People at Risk

With the risks from airborne pollution so great, the American Lung Association seeks to inform people who may be in danger. Many people are at greater risk because of their age or because they have asthma or other chronic lung disease, cardiovascular disease or diabetes. The following list identifies each at-risk group. Click on the list to find more about why these people face higher risk—and how many in each group lived where the air was unhealthy in 2007-2009.

Children and teens
People age 65 and older
People with asthma, chronic bronchitis, or emphysema
People with cardiovascular disease or diabetes
People with low incomes

Children and teens – Children’s lungs are still developing until they reach maturity. Children and teens can be more active when they are outdoors, so they may inhale more pollution. Children face greater risk of infection, coughing and bronchitis from air pollution. They may even suffer from lower lung function, putting them at greater risk of lung disease as they age.

  • Nearly 37 million children age 18 and under live in counties with unhealthful ozone levels.
  • Nearly 15.5 million children live in counties with unhealthful short-term levels of particle pollution.
  • Nearly 5 million children live in counties with unhealthful levels of year-round particle pollution.
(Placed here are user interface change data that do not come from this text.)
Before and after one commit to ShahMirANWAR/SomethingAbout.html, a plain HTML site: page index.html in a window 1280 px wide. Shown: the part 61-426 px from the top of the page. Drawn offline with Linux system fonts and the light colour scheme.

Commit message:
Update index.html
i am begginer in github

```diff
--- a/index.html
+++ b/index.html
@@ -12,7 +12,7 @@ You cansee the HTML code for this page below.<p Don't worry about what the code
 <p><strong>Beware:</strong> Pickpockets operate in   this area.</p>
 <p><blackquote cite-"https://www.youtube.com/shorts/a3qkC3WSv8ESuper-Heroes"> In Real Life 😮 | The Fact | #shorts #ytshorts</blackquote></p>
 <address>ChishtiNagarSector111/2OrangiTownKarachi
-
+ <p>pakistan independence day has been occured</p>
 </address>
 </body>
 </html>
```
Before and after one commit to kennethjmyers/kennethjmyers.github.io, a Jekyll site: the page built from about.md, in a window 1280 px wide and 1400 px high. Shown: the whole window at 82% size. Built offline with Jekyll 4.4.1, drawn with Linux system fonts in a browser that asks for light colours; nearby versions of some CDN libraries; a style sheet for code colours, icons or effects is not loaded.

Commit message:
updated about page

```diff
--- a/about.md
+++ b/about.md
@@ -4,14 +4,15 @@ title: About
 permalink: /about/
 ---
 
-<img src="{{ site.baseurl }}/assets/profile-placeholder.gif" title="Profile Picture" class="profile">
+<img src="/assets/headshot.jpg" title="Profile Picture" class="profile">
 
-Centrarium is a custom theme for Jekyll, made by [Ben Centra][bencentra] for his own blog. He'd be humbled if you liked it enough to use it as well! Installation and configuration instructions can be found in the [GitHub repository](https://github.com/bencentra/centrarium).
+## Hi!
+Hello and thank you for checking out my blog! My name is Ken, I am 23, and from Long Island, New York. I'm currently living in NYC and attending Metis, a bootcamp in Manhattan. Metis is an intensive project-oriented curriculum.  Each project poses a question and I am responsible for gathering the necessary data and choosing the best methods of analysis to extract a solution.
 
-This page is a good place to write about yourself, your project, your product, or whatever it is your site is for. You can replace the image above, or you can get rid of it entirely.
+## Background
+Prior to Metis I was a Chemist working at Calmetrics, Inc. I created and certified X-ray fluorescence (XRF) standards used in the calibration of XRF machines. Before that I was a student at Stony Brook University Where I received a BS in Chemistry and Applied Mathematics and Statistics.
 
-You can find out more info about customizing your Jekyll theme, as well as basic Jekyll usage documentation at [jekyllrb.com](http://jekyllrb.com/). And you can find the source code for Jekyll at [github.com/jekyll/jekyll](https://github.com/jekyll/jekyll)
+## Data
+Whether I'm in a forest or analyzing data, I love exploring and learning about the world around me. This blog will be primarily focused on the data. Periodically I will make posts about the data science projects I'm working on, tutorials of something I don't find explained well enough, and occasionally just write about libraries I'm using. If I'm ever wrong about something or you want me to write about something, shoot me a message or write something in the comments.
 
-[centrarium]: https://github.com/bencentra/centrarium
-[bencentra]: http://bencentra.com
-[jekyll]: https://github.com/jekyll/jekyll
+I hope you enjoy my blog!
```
Back to Top

People age 65 and older – Older adults are at increased risk from air pollution. As people age, their bodies become increasingly susceptible to the assault from dirty air. Studies have found older adults face a greater risk of respiratory and cardiovascular problems after breathing ozone and particle pollution.

  • Nearly 17.4 million adults age 65 and over live in counties with unhealthful ozone levels.
  • Nearly 7 million seniors live in counties with unhealthful short-term levels of particle pollution.
  • Over 2 million seniors live in counties with unhealthful levels of year-round particle pollution.

Back to Top

People with Asthma, Chronic Bronchitis or Emphysema – People with lung diseases face greater risk from both ozone and particle pollution. Here are a few of the threats: shortness of breath, chest pain, wheezing, coughing, asthma attacks, and increased need for medical attention and admission to the emergency department or hospital. Breathing these pollutants can even kill—they can shorten life by months to years.

  • Asthma – Approximately 3.2 million children and nearly 9.5 million adults with asthma live in parts of the United States with very high levels of ozone. Over 3.8 million adults and over 1.2 million children with asthma live in areas with high levels of short-term particle pollution. Nearly 1.1 million adults and over 339,000 children with asthma live in counties with unhealthful levels of year-round particle pollution.
  • Chronic Bronchitis and Emphysema – Nearly 4.8 million people with chronic bronchitis and nearly 2.3 million with emphysema live in counties with unhealthful ozone levels. Over 1.9 million people with chronic bronchitis and over 917,000 with emphysema live in counties with unhealthful levels of short-term particle pollution. Nearly 573,000 million people with chronic bronchitis and more than 268,000 with emphysema live in counties with unhealthful year-round levels of particle pollution.

Back to Top

People with Cardiovascular Disease or Diabetes – Particle pollution can especially threaten the health of those with cardiovascular disease and diabetes. People with diabetes face a higher risk of cardiovascular disease, putting them also at higher risk from particle pollution. Breathing particle pollution can kill. It can shorten life by months to years. Particle pollution can increase the risk of heart attacks and strokes, and increase the need for medical attention, hospital admission and emergency department visits.

  • Cardiovascular Disease – Over 15.9 million people with cardiovascular diseases live in counties with unhealthful levels of short-term particle pollution; nearly 4.7 million live in counties with unhealthful levels of year-round particle pollution. Cardiovascular diseases include coronary heart disease, heart attacks, strokes, hypertension and angina pectoris.
  • Diabetes – Over 3.9 million people with diabetes live in counties with unhealthful levels of short-term particle pollution; over 1.2 million live in counties with unhealthful levels of year-round particle pollution. Research indicates that because diabetics are already at higher risk of cardiovascular disease, they may face increased risk due to the impact of particle pollution on their cardiovascular systems.

Back to Top

People with Low Incomes – People who have lower incomes face greater risk from air pollution. Often they live closer to the sources of pollution, including near major highways or factories. Sometimes they are more likely to have diseases that put them at higher risk. This report uses the U.S. official definition of poverty to estimate the number of people who have low incomes.

  • Poverty – Over 20 million people with incomes meeting the federal poverty definition live in counties with unhealthful levels of ozone. Over 9.3 million people in poverty live in counties with unhealthful levels of short-term particle pollution, and nearly 3 million live in counties with unhealthful year-round levels of particle pollution. Evidence shows that people who have low incomes may face higher risk from air pollution.

Back to Top

FACT: Air pollution hovers at unhealthy levels in almost every major city, threatening people’s ability to breathe and placing lives at risk.

Help us Fight For Air! | See more facts »

Content

SOTA 2011 Survey